• WORK REQUIRED
Check every line in the records below for the word "מרכזי" and report how many have it, nothing more.

• RECORDS TO USE
· · · ·

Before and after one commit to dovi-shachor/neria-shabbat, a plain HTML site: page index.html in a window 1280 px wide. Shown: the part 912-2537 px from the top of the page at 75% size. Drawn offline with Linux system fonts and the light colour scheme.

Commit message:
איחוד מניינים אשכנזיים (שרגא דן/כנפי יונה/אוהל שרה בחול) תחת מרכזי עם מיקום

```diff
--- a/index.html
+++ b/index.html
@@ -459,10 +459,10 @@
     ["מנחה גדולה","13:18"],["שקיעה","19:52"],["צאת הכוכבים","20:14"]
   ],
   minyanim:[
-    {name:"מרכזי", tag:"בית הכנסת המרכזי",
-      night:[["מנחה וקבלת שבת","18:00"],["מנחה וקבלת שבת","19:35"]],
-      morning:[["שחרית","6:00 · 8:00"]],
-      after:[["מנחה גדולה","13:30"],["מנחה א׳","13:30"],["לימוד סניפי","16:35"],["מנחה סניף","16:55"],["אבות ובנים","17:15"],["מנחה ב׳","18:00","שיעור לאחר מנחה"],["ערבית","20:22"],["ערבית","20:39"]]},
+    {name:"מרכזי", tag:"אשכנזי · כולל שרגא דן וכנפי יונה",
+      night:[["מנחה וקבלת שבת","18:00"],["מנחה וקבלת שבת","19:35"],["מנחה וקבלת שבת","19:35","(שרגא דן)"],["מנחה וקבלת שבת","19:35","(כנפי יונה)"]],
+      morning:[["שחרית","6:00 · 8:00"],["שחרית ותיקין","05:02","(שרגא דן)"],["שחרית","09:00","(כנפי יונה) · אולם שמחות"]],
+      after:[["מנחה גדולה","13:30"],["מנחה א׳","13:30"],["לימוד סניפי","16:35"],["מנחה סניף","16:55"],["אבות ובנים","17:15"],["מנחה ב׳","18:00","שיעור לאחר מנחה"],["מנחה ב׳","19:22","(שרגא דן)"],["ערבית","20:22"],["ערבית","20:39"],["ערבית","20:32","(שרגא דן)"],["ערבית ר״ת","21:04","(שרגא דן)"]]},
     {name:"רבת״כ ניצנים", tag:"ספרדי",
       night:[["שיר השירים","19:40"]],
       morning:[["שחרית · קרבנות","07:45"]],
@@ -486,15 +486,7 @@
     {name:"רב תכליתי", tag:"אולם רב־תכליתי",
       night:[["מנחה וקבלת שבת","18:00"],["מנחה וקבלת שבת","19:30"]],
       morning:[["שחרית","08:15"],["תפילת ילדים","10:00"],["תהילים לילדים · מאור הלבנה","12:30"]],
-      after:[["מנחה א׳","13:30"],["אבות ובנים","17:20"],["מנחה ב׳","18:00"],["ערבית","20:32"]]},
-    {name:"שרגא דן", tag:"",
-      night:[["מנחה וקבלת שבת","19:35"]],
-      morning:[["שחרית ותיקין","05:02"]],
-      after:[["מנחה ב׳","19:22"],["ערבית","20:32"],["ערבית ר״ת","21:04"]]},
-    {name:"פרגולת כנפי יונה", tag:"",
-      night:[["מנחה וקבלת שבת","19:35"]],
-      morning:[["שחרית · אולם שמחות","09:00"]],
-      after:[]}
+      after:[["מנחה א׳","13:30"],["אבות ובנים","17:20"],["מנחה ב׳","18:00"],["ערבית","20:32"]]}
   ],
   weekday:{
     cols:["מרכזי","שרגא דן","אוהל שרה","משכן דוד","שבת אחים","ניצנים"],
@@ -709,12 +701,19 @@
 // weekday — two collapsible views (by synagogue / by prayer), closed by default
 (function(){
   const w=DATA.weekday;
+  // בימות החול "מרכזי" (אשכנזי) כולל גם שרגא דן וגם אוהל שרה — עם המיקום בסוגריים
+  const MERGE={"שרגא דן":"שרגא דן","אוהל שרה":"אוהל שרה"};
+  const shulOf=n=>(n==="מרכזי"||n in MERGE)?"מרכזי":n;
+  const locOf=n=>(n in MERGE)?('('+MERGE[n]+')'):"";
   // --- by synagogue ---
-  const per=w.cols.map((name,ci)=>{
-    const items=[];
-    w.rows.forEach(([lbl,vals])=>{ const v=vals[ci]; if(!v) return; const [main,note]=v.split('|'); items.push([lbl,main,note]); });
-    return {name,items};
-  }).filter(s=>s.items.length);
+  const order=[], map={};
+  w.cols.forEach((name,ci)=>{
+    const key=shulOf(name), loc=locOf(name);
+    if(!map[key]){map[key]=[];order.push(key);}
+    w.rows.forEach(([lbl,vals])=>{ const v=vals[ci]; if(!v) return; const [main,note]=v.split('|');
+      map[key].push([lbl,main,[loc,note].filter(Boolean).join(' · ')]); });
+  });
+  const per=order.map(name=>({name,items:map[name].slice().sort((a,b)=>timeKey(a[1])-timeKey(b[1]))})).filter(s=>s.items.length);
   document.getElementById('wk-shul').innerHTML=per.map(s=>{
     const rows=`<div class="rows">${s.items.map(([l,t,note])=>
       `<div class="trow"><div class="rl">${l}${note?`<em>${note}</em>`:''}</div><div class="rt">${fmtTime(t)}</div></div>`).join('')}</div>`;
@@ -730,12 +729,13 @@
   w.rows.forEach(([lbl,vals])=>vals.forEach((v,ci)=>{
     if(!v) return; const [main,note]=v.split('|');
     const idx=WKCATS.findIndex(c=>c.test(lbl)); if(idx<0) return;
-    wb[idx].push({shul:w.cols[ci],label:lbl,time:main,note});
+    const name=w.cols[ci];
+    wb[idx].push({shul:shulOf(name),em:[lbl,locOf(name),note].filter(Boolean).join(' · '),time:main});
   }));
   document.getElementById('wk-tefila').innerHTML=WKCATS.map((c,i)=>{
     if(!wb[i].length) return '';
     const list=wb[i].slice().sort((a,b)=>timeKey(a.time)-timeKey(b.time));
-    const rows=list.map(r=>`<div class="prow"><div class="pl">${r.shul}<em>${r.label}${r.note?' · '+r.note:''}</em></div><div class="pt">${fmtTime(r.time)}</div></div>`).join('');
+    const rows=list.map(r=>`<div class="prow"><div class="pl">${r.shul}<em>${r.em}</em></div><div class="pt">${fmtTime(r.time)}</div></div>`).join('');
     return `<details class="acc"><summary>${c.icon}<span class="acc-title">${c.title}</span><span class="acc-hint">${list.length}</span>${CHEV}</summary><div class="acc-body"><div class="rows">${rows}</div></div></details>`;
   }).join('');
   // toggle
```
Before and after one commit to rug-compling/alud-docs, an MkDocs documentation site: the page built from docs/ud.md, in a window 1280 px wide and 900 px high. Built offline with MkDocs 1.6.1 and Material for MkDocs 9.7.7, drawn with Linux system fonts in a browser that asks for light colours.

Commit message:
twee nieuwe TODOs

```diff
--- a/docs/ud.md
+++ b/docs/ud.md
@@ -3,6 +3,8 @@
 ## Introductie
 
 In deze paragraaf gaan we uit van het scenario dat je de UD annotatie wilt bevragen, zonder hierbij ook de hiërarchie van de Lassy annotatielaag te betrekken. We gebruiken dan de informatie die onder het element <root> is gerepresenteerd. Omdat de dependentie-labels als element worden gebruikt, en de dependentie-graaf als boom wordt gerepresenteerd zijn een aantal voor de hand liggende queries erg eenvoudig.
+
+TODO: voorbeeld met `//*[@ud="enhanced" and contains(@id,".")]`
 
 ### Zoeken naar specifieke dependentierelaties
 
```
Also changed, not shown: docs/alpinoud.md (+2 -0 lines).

· · · ·

• TASK SOLUTION
6